Dataset entries
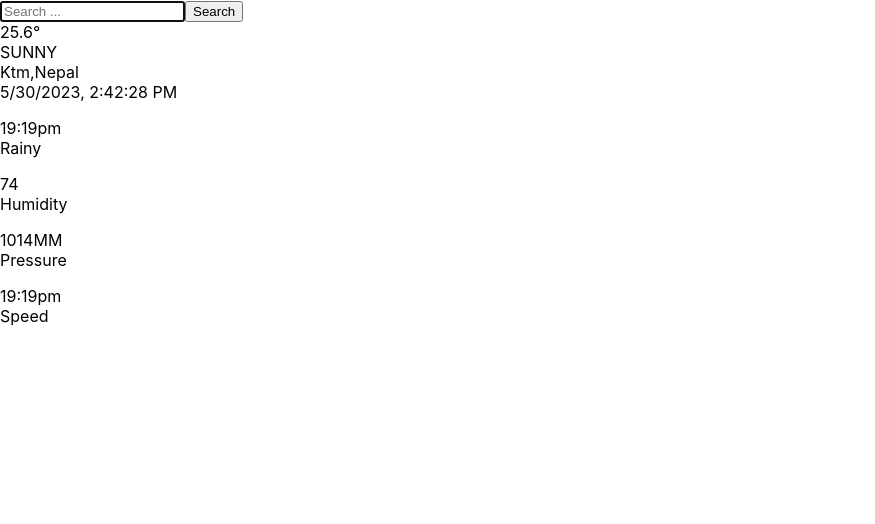
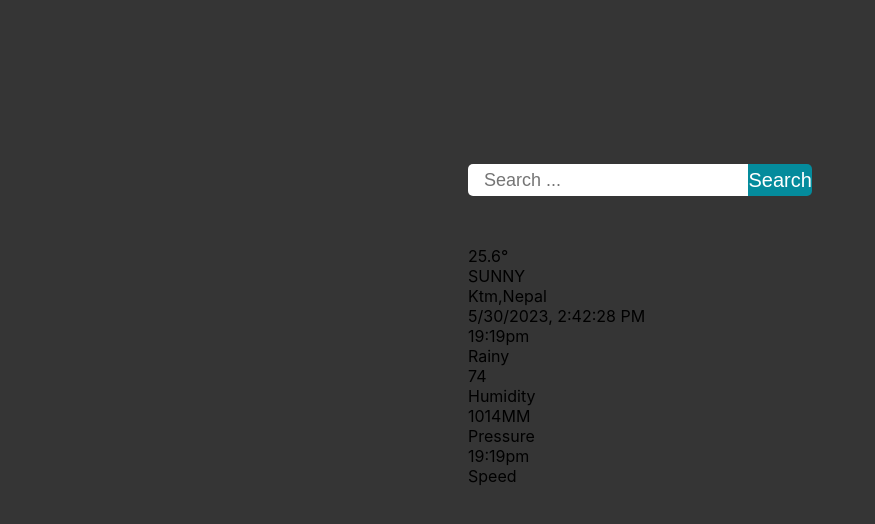
Before and after one commit to Rajan-7/reactjs, a React (Create React App) app: page / in a window 1280 px wide. Shown: the top 524 px of the page, without its empty margins (0-875 px from the left). Built offline with nearby package versions, Linux system fonts and the light colour scheme; some icons are missing.

Commit message:
style for search-wrapper class

```diff
--- a/src/components/weather/style.css
+++ b/src/components/weather/style.css
@@ -1,2 +1,56 @@
+@import url(https://cdnjs.cloudflare.com/ajax/libs/weather-icons/2.0.9/css/weather-icons.min.css);
 
-@import url(https://cdnjs.cloudflare.com/ajax/libs/weather-icons/2.0.9/css/weather-icons.min.css);
+* {
+  margin: 0;
+  padding: 0;
+  box-sizing: border-box;
+}
+
+
+body {
+  background: rgb(53, 53, 53);
+  height: 100vh;
+  min-height: 100vh;
+  display: grid;
+  place-items: center;
+}
+
+/* For input & serach button */
+.search-wrapper {
+  display: flex;
+  justify-content: center;
+  text-align: center;
+  margin-top: -150px;
+  margin-bottom: 50px;
+}
+.search {
+  width: 100%;
+  position: relative;
+  display: flex;
+  justify-content: center;
+}
+.searchTerm {
+  width: 100%;
+  padding: 16px;
+  border: none;
+  height: 20px;
+  border-radius: 5px 0 0 5px;
+  outline: none;
+  font-size: 18px;
+  align-content: center;
+}
+.searchTerm:focus {
+  color: #00b4cc;
+}
+.search-button {
+  width: 80px;
+  border: none;
+  height: 32px;
+  background: #048b9c;
+  text-align: center;
+  color: #fff;
+  border-radius: 0 5px 5px 0;
+  cursor: pointer;
+  font-size: 20px;
+  outline: none;
+}
--- a/src/components/weather/weather.jsx
+++ b/src/components/weather/weather.jsx
@@ -12,6 +12,7 @@ const Weather = () => {
             type="search"
             autoFocus
             id="searchid"
+            className="searchTerm"
             placeholder="Search ..."
           />
           <button className="search-button">Search</button>
```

What the exercise asks
Look over the records above, and wherever a line contains the string "height", copy that line.

Answer box
+  height: 100vh;
+  min-height: 100vh;
+  height: 20px;
+  height: 32px;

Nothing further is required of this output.